The following statement was issued by Terri McCormick:
In the rush to pass the so-called “healthcare reform bill,” U.S. Senator Ben Nelson (D-NE) stomped his feet and held his breath until he extracted his presents from Senate Majority Leader Harry Reid. One such gift exempts Nebraska from paying the $45 million increase in Medicaid imbursement costs. Nelson was the 60th Democrat to get his stocking stuffed.
Smart parents know not to give in to spoiled children trying these shenanigans. If we gave kids everything they demanded, our family budget would be as busted as last year’s toy under the couch. You know, the one with batteries that are only made in China.
Each of us will soon pay for the Senate’s extravagant spending. In Senator Nelson’s case, his Nebraska voters will be exempted from the substantial cost increases generated by new Medicare patients mandated by this plan. Wisconsin taxpayers will foot the bill not only for the additional costs for Wisconsinites, but for Nebraskans, too.
Senator Reid is like the parents that give their screaming kids everything they ask for. Here is what the Wall Street Journal reported:
Senate Majority Leader Harry Reid said Mr. Nelson didn’t get special treatment. “I worked with every Democratic senator” to make changes to the bill,” Mr. Reid said. “Ben Nelson was just like the rest of them.”
The majority leader added, “If you read the bill … you’ll find a number of states are treated differently from other states. That’s what legislation’s all about: compromise.”
So giving a present to every one of the 60 Senate Democrats is the way that healthcare funding decisions are being handled in Washington. It is not the way that we did true healthcare reform in Wisconsin; at least not when I was in charge.
In 2002, I led the Speaker’s Taskforce for Local Government Healthcare Partnerships. We used a business model to address runaway healthcare costs to state and local government. We held a dozen hearings around the State, listening to the people as they identified the reasons for cost spikes. With the help of private-sector talent, we crafted and passed the Competitive Prescription Drug Purchasing Pool, which saved $25 million for non-represented state employees alone, in the first year. We recommended the use of Internet transparency for healthcare cost bidding, as well as a quality control system of standards where communities can view provider ratings online.

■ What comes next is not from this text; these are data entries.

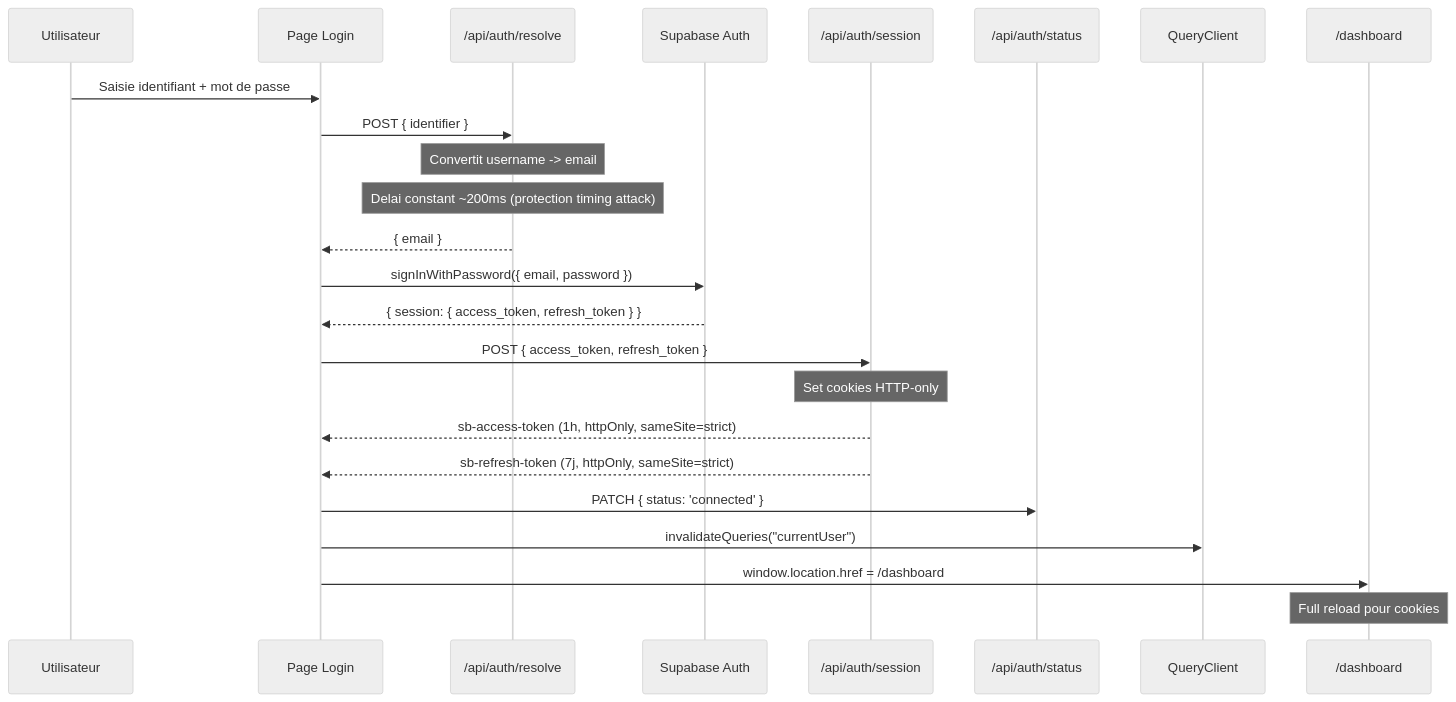
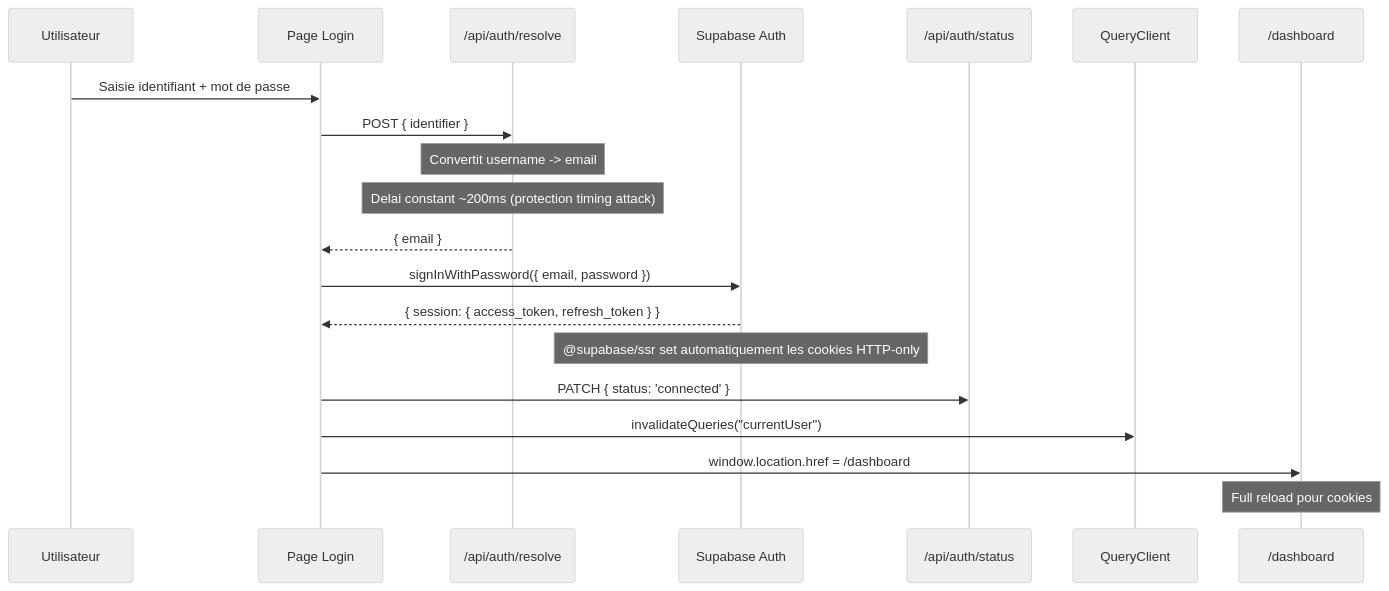
Before and after one commit to gmbsfactory/gmbs-crm: the second of 7 diagrams in docs/architecture/auth-and-security.md, drawn with Mermaid (neutral theme). The commit also changed other lines of this file and 8 other files, not shown here.

First line of the commit message:
fix: corriger tests cassés + supprimer session-cookies obsolète

````diff
--- a/docs/architecture/auth-and-security.md
+++ b/docs/architecture/auth-and-security.md
@@ -56,30 +54,25 @@
 ```mermaid
 sequenceDiagram
     participant U as Utilisateur
     participant L as Page Login
     participant R as /api/auth/resolve
     participant SA as Supabase Auth
-    participant S as /api/auth/session
     participant ST as /api/auth/status
     participant QC as QueryClient
     participant D as /dashboard
 
     U->>L: Saisie identifiant + mot de passe
     L->>R: POST { identifier }
     Note over R: Convertit username -> email
     Note over R: Delai constant ~200ms (protection timing attack)
     R-->>L: { email }
 
     L->>SA: signInWithPassword({ email, password })
     SA-->>L: { session: { access_token, refresh_token } }
-
-    L->>S: POST { access_token, refresh_token }
-    Note over S: Set cookies HTTP-only
-    S-->>L: sb-access-token (1h, httpOnly, sameSite=strict)
-    S-->>L: sb-refresh-token (7j, httpOnly, sameSite=strict)
+    Note over SA: @supabase/ssr set automatiquement les cookies HTTP-only
 
     L->>ST: PATCH { status: 'connected' }
     L->>QC: invalidateQueries("currentUser")
     L->>D: window.location.href = /dashboard
     Note over D: Full reload pour cookies
 ```
````
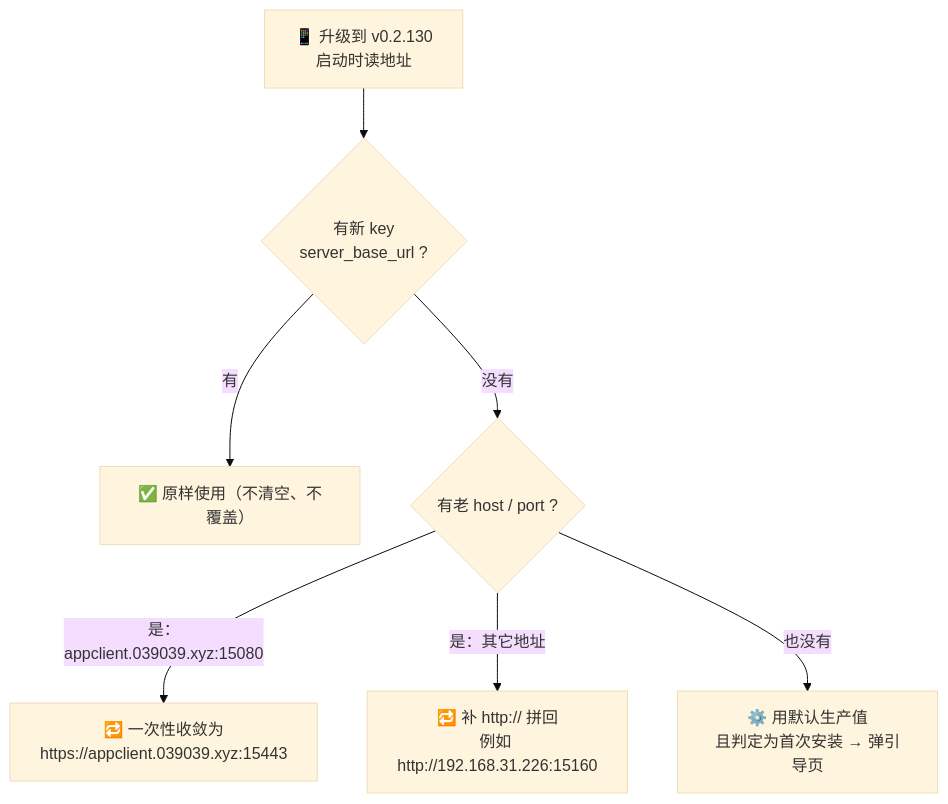
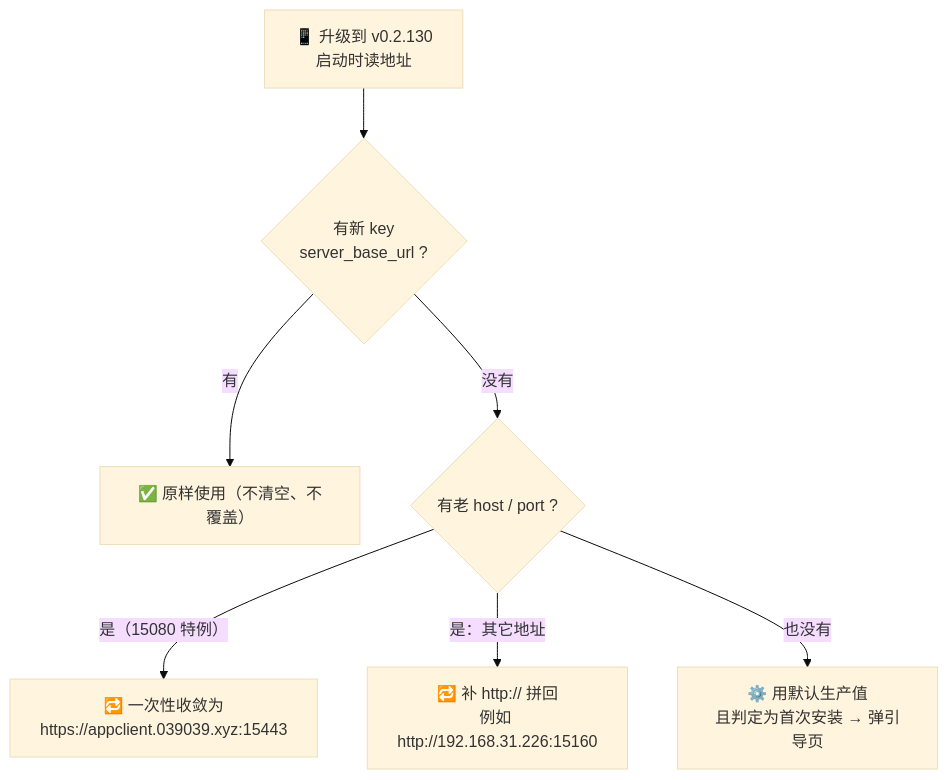
Before and after one commit to qwe159357890/bridge: the third of 3 diagrams in docs/admin/environment-matrix.md, drawn with Mermaid (base theme). The commit also changed other lines of this file, not shown here.

Commit message:
docs: 环境对照表措辞与图标签微调

````diff
--- a/docs/admin/environment-matrix.md
+++ b/docs/admin/environment-matrix.md
@@ -128,9 +128,9 @@
 ```mermaid
 flowchart TD
   S["📱 升级到 v0.2.130<br/>启动时读地址"] --> Q{"有新 key<br/>server_base_url ?"}
   Q -->|有| U["✅ 原样使用（不清空、不覆盖）"]
   Q -->|没有| R{"有老 host / port ?"}
-  R -->|是：appclient.039039.xyz:15080| M["🔁 一次性收敛为<br/>https://appclient.039039.xyz:15443"]
+  R -->|是（15080 特例）| M["🔁 一次性收敛为<br/>https://appclient.039039.xyz:15443"]
   R -->|是：其它地址| L["🔁 补 http:// 拼回<br/>例如 http://192.168.31.226:15160"]
   R -->|也没有| D["⚙️ 用默认生产值<br/>且判定为首次安装 → 弹引导页"]
 ```
````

This approach put free market mechanisms in place to ensure a level playing field for health care competition. Contrast this pork-free plan with the U.S. Senate Christmas-tree bill, and you can see that government can, and must, do better.
So I have a simple solution for all sensible voters this Holiday season. Think about the permissive parents you see that give in to their spoiled children. Compare them to the incumbent politicians in your district and state. Vote out every one of them that can’t say no to more spending. In these economic hard times, that is the only way for our family budgets – and our nation — to survive.
We need to stop giving a “Tickle Me Nelson” to every U.S. Senator.